Until now, companies have worked on vaccines that are antibody based and focus on B cell responses, but to no avail. Now, these companies are instead working towards a vaccine that will act on the immune system’s T cells too. Without getting too technical, it is thought that with this addition, these defender cells will have the best chance of killing off the thus impenetrable virus. All of the companies in the race are on phase II of their journeys and things are looking good so far with positive results being reported from all corners.

For now, Aciclovir is the best treatment for herpes and is available on prescription only. It lessens both the severity of the symptoms and the period of time symptoms are experienced. It also shortens the period of time a patient is contagious, the shedding phase. This is good news for one of the most common STIs today. The prophylactic vaccination is a while off yet but maybe not as far off as we have, up until recently, thought. Watch this space for regular updates on the herpes vaccination and the latest news from impending trials.
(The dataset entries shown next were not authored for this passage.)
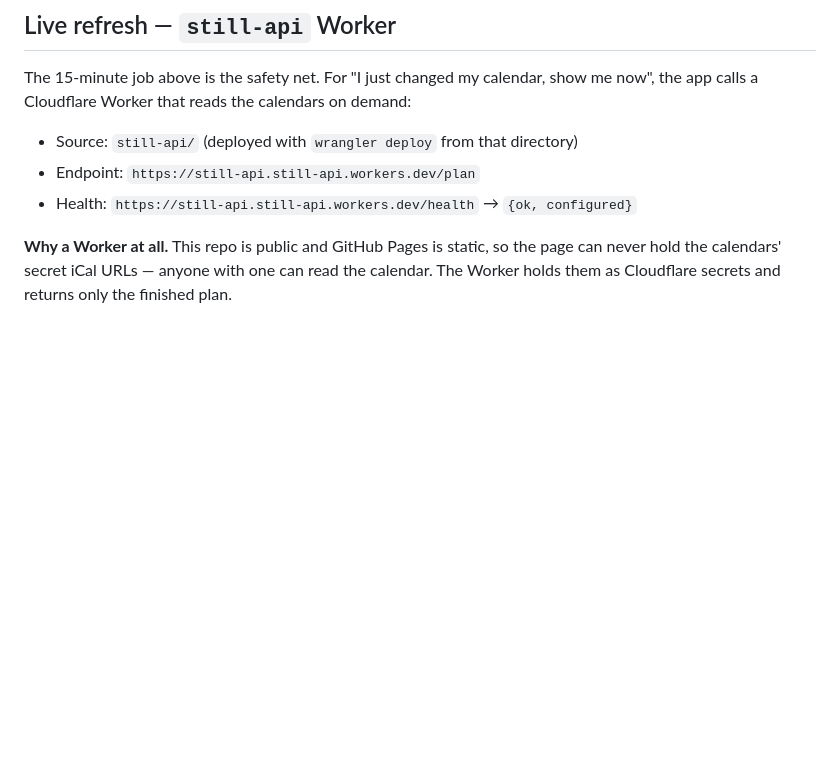
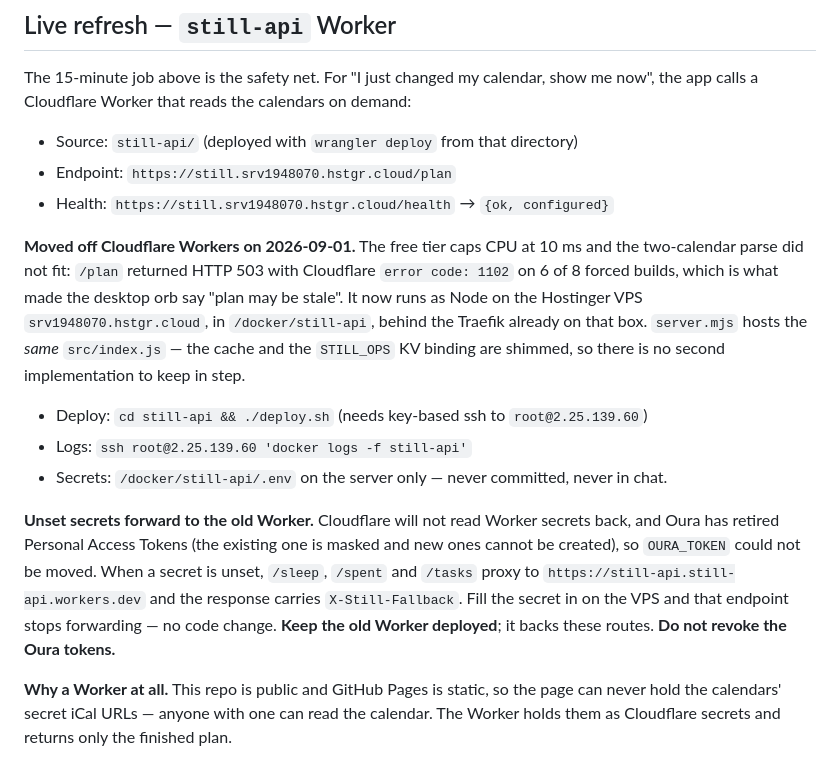
Before and after one commit to junyanboon/day-hub, a Markdown page: scripts/RUNBOOK.md, the part around the change. GitHub-like rendering; blank space fills up the shorter version.

Commit message:
RUNBOOK: still-api now runs on the Hostinger VPS, not Cloudflare Workers

```diff
--- a/scripts/RUNBOOK.md
+++ b/scripts/RUNBOOK.md
@@ -99,8 +99,28 @@ The 15-minute job above is the safety net. For "I just changed my calendar, show
 me now", the app calls a Cloudflare Worker that reads the calendars on demand:
 
 - Source: `still-api/` (deployed with `wrangler deploy` from that directory)
-- Endpoint: `https://still-api.still-api.workers.dev/plan`
-- Health:   `https://still-api.still-api.workers.dev/health` → `{ok, configured}`
+- Endpoint: `https://still.srv1948070.hstgr.cloud/plan`
+- Health:   `https://still.srv1948070.hstgr.cloud/health` → `{ok, configured}`
+
+**Moved off Cloudflare Workers on 2026-09-01.** The free tier caps CPU at 10 ms and
+the two-calendar parse did not fit: `/plan` returned HTTP 503 with Cloudflare
+`error code: 1102` on 6 of 8 forced builds, which is what made the desktop orb say
+"plan may be stale". It now runs as Node on the Hostinger VPS `srv1948070.hstgr.cloud`,
+in `/docker/still-api`, behind the Traefik already on that box. `server.mjs` hosts the
+*same* `src/index.js` — the cache and the `STILL_OPS` KV binding are shimmed, so there
+is no second implementation to keep in step.
+
+- Deploy:  `cd still-api && ./deploy.sh` (needs key-based ssh to `root@2.25.139.60`)
+- Logs:    `ssh root@2.25.139.60 'docker logs -f still-api'`
+- Secrets: `/docker/still-api/.env` on the server only — never committed, never in chat.
+
+**Unset secrets forward to the old Worker.** Cloudflare will not read Worker secrets
+back, and Oura has retired Personal Access Tokens (the existing one is masked and new
+ones cannot be created), so `OURA_TOKEN` could not be moved. When a secret is unset,
+`/sleep`, `/spent` and `/tasks` proxy to `https://still-api.still-api.workers.dev` and
+the response carries `X-Still-Fallback`. Fill the secret in on the VPS and that endpoint
+stops forwarding — no code change. **Keep the old Worker deployed**; it backs these
+routes. **Do not revoke the Oura tokens.**
 
 **Why a Worker at all.** This repo is public and GitHub Pages is static, so the
 page can never hold the calendars' secret iCal URLs — anyone with one can read
```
Getting tested for herpes is normally done when the patient is symptomatic and swab is taken from the lesions. It is also possible to have blood tests for herpes but this only shows that you have the antibodies and is not site-specific. There are blood tests that can tell the difference between HSV1 and HSV2 but again, this is not site-specific. It is not advisable to see your GP for a herpes blood test as it is unlikely that this service will be offered. The test can be done privately at The STI Clinic but they do counsel against this test and suggest a symptomatic lesion test, which can be done at a GUM clinic or online when symptomatic.

To find your local GUM clinic for free services, please see this website.